- [Task]: Exactly as given, restate each record that follows.

*** Opening of Working data ***

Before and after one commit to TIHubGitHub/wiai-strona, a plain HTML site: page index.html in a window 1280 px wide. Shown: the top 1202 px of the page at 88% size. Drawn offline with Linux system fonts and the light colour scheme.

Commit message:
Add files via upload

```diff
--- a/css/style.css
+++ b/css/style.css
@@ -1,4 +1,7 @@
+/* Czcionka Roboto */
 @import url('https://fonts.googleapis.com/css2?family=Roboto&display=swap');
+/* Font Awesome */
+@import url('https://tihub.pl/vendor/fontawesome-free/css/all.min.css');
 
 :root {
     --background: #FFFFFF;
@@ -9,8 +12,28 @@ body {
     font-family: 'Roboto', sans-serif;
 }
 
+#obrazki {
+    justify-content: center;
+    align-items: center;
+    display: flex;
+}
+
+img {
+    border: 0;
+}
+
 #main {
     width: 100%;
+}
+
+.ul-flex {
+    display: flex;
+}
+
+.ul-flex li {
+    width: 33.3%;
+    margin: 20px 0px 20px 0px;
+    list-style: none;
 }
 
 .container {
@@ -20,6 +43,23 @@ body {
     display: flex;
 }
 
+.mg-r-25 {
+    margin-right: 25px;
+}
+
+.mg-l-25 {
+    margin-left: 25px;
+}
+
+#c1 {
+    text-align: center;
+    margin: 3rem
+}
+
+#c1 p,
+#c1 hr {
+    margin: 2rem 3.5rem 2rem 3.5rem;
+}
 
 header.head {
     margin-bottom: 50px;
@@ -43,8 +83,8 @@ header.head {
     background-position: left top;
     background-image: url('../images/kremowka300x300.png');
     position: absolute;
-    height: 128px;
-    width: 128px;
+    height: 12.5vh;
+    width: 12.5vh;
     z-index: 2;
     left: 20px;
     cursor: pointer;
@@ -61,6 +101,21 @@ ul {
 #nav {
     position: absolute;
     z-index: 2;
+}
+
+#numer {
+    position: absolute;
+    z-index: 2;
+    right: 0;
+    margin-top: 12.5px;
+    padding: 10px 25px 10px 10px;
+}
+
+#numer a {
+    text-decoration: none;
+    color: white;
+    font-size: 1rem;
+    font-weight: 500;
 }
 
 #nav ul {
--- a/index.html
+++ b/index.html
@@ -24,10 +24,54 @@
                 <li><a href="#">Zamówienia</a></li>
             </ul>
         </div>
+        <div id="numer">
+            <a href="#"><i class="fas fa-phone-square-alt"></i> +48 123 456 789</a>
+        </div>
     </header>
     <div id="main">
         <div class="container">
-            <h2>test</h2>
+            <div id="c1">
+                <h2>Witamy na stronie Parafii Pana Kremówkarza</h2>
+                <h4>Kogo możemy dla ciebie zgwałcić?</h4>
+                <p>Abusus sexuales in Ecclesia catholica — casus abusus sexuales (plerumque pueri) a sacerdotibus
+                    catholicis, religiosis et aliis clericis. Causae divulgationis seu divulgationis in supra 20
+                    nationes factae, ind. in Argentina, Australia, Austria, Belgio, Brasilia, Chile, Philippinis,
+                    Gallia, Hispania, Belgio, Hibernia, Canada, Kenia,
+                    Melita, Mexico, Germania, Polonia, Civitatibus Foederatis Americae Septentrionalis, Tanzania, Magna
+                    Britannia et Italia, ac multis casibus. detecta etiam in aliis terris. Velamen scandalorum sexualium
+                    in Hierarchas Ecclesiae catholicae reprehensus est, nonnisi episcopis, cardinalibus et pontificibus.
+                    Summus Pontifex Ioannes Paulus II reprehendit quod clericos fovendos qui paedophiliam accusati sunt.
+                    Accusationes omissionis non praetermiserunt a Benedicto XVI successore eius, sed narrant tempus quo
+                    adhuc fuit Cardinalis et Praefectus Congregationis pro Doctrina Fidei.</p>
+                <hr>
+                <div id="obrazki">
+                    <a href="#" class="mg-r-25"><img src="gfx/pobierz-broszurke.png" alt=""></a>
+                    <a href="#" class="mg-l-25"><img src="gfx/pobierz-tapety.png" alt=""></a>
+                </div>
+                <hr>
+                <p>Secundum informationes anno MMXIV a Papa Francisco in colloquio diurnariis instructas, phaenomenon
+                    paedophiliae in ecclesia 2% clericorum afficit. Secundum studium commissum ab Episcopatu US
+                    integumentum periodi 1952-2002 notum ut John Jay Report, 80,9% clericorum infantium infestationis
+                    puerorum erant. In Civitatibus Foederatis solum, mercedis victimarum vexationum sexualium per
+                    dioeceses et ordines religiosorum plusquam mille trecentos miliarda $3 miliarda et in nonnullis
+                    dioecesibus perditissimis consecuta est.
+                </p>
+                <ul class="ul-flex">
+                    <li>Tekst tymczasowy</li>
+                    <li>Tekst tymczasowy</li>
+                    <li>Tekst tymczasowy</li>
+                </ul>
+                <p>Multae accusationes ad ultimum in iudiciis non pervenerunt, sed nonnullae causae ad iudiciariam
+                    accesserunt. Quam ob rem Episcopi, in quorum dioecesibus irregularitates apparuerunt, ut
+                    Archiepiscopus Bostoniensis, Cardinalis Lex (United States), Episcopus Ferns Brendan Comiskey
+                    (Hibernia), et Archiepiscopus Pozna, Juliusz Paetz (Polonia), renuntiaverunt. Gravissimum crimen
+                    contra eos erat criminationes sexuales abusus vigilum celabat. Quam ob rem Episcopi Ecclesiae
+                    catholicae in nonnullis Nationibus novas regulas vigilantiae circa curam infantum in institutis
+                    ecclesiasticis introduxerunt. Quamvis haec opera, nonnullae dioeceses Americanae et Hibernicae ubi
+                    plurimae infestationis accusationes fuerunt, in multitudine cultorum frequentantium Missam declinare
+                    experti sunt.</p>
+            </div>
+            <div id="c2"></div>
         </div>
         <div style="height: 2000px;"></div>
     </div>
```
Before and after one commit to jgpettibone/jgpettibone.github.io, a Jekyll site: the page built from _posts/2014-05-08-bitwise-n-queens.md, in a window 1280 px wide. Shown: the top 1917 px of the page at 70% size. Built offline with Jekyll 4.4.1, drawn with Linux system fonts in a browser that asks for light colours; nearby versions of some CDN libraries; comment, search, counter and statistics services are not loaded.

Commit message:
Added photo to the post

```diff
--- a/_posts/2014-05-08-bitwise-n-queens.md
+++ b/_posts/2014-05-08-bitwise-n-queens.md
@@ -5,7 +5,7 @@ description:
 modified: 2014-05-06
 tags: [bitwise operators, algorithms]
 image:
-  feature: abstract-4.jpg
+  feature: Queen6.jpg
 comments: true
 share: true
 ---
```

*** Close of Working data ***

- [Answer to this exercise]:
Before and after one commit to TIHubGitHub/wiai-strona, a plain HTML site: page index.html in a window 1280 px wide. Shown: the top 1202 px of the page at 88% size. Drawn offline with Linux system fonts and the light colour scheme.

Commit message:
Add files via upload

```diff
--- a/css/style.css
+++ b/css/style.css
@@ -1,4 +1,7 @@
+/* Czcionka Roboto */
 @import url('https://fonts.googleapis.com/css2?family=Roboto&display=swap');
+/* Font Awesome */
+@import url('https://tihub.pl/vendor/fontawesome-free/css/all.min.css');
 
 :root {
     --background: #FFFFFF;
@@ -9,8 +12,28 @@ body {
     font-family: 'Roboto', sans-serif;
 }
 
+#obrazki {
+    justify-content: center;
+    align-items: center;
+    display: flex;
+}
+
+img {
+    border: 0;
+}
+
 #main {
     width: 100%;
+}
+
+.ul-flex {
+    display: flex;
+}
+
+.ul-flex li {
+    width: 33.3%;
+    margin: 20px 0px 20px 0px;
+    list-style: none;
 }
 
 .container {
@@ -20,6 +43,23 @@ body {
     display: flex;
 }
 
+.mg-r-25 {
+    margin-right: 25px;
+}
+
+.mg-l-25 {
+    margin-left: 25px;
+}
+
+#c1 {
+    text-align: center;
+    margin: 3rem
+}
+
+#c1 p,
+#c1 hr {
+    margin: 2rem 3.5rem 2rem 3.5rem;
+}
 
 header.head {
     margin-bottom: 50px;
@@ -43,8 +83,8 @@ header.head {
     background-position: left top;
     background-image: url('../images/kremowka300x300.png');
     position: absolute;
-    height: 128px;
-    width: 128px;
+    height: 12.5vh;
+    width: 12.5vh;
     z-index: 2;
     left: 20px;
     cursor: pointer;
@@ -61,6 +101,21 @@ ul {
 #nav {
     position: absolute;
     z-index: 2;
+}
+
+#numer {
+    position: absolute;
+    z-index: 2;
+    right: 0;
+    margin-top: 12.5px;
+    padding: 10px 25px 10px 10px;
+}
+
+#numer a {
+    text-decoration: none;
+    color: white;
+    font-size: 1rem;
+    font-weight: 500;
 }
 
 #nav ul {
--- a/index.html
+++ b/index.html
@@ -24,10 +24,54 @@
                 <li><a href="#">Zamówienia</a></li>
             </ul>
         </div>
+        <div id="numer">
+            <a href="#"><i class="fas fa-phone-square-alt"></i> +48 123 456 789</a>
+        </div>
     </header>
     <div id="main">
         <div class="container">
-            <h2>test</h2>
+            <div id="c1">
+                <h2>Witamy na stronie Parafii Pana Kremówkarza</h2>
+                <h4>Kogo możemy dla ciebie zgwałcić?</h4>
+                <p>Abusus sexuales in Ecclesia catholica — casus abusus sexuales (plerumque pueri) a sacerdotibus
+                    catholicis, religiosis et aliis clericis. Causae divulgationis seu divulgationis in supra 20
+                    nationes factae, ind. in Argentina, Australia, Austria, Belgio, Brasilia, Chile, Philippinis,
+                    Gallia, Hispania, Belgio, Hibernia, Canada, Kenia,
+                    Melita, Mexico, Germania, Polonia, Civitatibus Foederatis Americae Septentrionalis, Tanzania, Magna
+                    Britannia et Italia, ac multis casibus. detecta etiam in aliis terris. Velamen scandalorum sexualium
+                    in Hierarchas Ecclesiae catholicae reprehensus est, nonnisi episcopis, cardinalibus et pontificibus.
+                    Summus Pontifex Ioannes Paulus II reprehendit quod clericos fovendos qui paedophiliam accusati sunt.
+                    Accusationes omissionis non praetermiserunt a Benedicto XVI successore eius, sed narrant tempus quo
+                    adhuc fuit Cardinalis et Praefectus Congregationis pro Doctrina Fidei.</p>
+                <hr>
+                <div id="obrazki">
+                    <a href="#" class="mg-r-25"><img src="gfx/pobierz-broszurke.png" alt=""></a>
+                    <a href="#" class="mg-l-25"><img src="gfx/pobierz-tapety.png" alt=""></a>
+                </div>
+                <hr>
+                <p>Secundum informationes anno MMXIV a Papa Francisco in colloquio diurnariis instructas, phaenomenon
+                    paedophiliae in ecclesia 2% clericorum afficit. Secundum studium commissum ab Episcopatu US
+                    integumentum periodi 1952-2002 notum ut John Jay Report, 80,9% clericorum infantium infestationis
+                    puerorum erant. In Civitatibus Foederatis solum, mercedis victimarum vexationum sexualium per
+                    dioeceses et ordines religiosorum plusquam mille trecentos miliarda $3 miliarda et in nonnullis
+                    dioecesibus perditissimis consecuta est.
+                </p>
+                <ul class="ul-flex">
+                    <li>Tekst tymczasowy</li>
+                    <li>Tekst tymczasowy</li>
+                    <li>Tekst tymczasowy</li>
+                </ul>
+                <p>Multae accusationes ad ultimum in iudiciis non pervenerunt, sed nonnullae causae ad iudiciariam
+                    accesserunt. Quam ob rem Episcopi, in quorum dioecesibus irregularitates apparuerunt, ut
+                    Archiepiscopus Bostoniensis, Cardinalis Lex (United States), Episcopus Ferns Brendan Comiskey
+                    (Hibernia), et Archiepiscopus Pozna, Juliusz Paetz (Polonia), renuntiaverunt. Gravissimum crimen
+                    contra eos erat criminationes sexuales abusus vigilum celabat. Quam ob rem Episcopi Ecclesiae
+                    catholicae in nonnullis Nationibus novas regulas vigilantiae circa curam infantum in institutis
+                    ecclesiasticis introduxerunt. Quamvis haec opera, nonnullae dioeceses Americanae et Hibernicae ubi
+                    plurimae infestationis accusationes fuerunt, in multitudine cultorum frequentantium Missam declinare
+                    experti sunt.</p>
+            </div>
+            <div id="c2"></div>
         </div>
         <div style="height: 2000px;"></div>
     </div>
```
Before and after one commit to jgpettibone/jgpettibone.github.io, a Jekyll site: the page built from _posts/2014-05-08-bitwise-n-queens.md, in a window 1280 px wide. Shown: the top 1917 px of the page at 70% size. Built offline with Jekyll 4.4.1, drawn with Linux system fonts in a browser that asks for light colours; nearby versions of some CDN libraries; comment, search, counter and statistics services are not loaded.

Commit message:
Added photo to the post

```diff
--- a/_posts/2014-05-08-bitwise-n-queens.md
+++ b/_posts/2014-05-08-bitwise-n-queens.md
@@ -5,7 +5,7 @@ description:
 modified: 2014-05-06
 tags: [bitwise operators, algorithms]
 image:
-  feature: abstract-4.jpg
+  feature: Queen6.jpg
 comments: true
 share: true
 ---
```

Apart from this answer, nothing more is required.